Check every line of the entries below for the word "youtube", then give only the number of lines that have it.

→ **EXERCISE MATERIALS**:
Content starts
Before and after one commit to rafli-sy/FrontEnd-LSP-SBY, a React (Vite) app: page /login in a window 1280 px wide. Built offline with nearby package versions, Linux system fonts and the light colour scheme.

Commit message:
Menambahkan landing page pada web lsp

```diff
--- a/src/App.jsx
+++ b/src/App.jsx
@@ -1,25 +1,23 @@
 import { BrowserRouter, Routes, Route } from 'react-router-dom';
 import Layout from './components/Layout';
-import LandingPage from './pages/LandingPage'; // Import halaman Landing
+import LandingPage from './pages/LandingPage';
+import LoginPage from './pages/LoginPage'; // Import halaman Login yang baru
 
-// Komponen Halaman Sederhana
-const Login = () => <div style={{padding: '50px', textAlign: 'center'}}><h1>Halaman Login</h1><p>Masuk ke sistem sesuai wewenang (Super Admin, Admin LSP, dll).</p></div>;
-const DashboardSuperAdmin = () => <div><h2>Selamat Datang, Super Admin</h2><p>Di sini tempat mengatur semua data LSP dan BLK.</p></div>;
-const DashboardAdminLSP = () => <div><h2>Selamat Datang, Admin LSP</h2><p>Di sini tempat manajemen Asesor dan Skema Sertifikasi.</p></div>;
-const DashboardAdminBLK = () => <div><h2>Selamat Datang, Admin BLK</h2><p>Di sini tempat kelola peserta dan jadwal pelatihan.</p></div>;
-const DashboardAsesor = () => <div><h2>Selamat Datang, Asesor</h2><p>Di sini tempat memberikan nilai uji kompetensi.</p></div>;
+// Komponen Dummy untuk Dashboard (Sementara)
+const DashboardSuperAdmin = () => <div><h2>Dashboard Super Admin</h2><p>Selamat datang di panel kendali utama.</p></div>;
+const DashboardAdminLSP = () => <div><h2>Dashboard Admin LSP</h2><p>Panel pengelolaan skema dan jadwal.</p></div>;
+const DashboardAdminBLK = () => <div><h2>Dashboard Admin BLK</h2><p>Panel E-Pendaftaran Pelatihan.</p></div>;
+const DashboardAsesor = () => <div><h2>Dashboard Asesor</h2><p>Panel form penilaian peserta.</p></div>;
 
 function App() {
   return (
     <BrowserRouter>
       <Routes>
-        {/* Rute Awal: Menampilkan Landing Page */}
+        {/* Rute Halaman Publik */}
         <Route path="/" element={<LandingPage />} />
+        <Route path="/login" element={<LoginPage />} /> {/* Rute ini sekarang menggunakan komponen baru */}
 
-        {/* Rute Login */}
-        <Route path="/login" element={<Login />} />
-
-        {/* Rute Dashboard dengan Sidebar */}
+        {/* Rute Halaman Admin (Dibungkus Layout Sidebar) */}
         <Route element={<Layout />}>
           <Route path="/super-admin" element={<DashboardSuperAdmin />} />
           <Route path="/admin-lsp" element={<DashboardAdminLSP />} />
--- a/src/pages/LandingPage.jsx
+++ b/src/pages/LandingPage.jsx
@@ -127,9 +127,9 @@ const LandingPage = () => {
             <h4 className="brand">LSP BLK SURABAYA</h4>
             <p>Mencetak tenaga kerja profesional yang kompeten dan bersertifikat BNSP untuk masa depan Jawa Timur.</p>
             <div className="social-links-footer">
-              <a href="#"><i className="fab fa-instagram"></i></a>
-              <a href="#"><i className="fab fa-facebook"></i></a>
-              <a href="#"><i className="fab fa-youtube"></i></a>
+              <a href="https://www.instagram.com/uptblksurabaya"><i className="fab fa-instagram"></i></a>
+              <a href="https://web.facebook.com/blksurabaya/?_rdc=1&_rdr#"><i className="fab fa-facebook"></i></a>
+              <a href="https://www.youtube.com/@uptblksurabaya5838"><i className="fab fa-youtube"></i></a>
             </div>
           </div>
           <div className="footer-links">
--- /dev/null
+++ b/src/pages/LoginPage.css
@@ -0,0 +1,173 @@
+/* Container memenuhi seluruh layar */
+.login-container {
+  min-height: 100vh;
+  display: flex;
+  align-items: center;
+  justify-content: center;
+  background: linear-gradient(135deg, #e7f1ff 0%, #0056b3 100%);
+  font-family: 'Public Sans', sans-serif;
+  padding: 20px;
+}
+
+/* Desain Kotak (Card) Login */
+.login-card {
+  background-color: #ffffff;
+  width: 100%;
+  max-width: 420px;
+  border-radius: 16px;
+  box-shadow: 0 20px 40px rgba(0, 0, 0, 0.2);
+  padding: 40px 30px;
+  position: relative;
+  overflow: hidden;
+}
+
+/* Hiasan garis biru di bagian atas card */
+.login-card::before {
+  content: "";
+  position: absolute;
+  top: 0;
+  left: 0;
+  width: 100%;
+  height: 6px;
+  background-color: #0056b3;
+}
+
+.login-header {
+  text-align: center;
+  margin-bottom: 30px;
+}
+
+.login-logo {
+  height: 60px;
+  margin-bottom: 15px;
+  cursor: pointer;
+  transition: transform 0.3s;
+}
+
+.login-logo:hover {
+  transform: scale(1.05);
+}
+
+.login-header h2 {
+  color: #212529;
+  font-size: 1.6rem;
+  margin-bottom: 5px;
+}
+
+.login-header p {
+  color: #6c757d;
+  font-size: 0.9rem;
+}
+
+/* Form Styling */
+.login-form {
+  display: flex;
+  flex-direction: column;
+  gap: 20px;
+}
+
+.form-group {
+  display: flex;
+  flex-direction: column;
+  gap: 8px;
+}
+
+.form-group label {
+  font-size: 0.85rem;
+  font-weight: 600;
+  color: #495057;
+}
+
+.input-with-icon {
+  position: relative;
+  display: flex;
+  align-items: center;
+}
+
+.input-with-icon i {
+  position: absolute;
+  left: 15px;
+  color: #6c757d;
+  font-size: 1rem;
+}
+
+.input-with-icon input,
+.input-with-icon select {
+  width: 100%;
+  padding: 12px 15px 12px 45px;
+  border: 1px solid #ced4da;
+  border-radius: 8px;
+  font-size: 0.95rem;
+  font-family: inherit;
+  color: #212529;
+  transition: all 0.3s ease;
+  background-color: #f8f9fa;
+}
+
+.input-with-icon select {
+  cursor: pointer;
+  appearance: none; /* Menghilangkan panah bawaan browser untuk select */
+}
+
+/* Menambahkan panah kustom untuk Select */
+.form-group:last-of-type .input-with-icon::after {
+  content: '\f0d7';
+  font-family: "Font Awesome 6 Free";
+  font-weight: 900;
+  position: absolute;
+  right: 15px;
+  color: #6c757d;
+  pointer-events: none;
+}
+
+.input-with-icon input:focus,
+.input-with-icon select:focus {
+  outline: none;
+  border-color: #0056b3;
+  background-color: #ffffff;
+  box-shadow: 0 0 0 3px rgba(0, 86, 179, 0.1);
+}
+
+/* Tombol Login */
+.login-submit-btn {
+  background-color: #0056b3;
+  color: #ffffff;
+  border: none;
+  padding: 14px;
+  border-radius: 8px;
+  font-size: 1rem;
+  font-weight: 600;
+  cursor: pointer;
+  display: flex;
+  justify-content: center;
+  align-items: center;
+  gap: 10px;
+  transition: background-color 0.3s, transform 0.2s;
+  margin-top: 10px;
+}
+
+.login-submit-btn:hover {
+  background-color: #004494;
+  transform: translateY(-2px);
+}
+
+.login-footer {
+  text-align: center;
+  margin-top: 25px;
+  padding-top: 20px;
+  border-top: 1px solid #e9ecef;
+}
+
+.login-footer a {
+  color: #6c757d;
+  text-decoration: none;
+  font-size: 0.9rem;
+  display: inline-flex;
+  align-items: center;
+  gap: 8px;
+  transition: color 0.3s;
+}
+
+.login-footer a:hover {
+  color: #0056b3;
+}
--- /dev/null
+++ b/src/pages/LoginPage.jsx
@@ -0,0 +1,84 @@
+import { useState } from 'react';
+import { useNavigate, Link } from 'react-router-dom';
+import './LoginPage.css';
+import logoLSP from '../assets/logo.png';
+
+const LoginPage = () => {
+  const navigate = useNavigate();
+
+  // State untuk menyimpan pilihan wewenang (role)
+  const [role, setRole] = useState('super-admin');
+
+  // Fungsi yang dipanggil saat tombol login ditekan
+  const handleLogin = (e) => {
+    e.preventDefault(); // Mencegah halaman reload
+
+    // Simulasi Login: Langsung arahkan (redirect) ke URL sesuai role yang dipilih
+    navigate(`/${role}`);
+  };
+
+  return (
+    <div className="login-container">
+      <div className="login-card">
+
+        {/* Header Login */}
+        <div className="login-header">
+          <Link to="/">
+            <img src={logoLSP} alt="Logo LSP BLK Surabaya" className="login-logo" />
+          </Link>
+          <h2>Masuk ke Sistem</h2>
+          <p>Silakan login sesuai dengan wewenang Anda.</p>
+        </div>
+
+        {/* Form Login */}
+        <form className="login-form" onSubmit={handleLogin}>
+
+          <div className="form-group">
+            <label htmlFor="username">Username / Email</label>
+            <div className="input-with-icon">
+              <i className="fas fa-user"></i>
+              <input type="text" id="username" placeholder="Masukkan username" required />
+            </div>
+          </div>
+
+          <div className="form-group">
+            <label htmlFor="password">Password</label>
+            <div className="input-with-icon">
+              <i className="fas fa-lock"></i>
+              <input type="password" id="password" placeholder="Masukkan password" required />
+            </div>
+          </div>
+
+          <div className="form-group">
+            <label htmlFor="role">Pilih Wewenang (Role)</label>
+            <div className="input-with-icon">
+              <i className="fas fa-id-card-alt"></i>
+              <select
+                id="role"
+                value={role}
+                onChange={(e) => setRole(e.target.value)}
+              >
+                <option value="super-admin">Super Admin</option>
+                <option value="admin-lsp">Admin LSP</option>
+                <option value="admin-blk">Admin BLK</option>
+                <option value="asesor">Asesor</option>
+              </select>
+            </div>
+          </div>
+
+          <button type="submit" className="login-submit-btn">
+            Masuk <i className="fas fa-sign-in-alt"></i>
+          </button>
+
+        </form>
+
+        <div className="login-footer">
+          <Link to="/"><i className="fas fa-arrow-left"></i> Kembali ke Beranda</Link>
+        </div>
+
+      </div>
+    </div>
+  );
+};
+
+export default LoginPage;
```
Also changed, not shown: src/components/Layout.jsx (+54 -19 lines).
Content ends
→ **EXERCISE ANSWER**: 2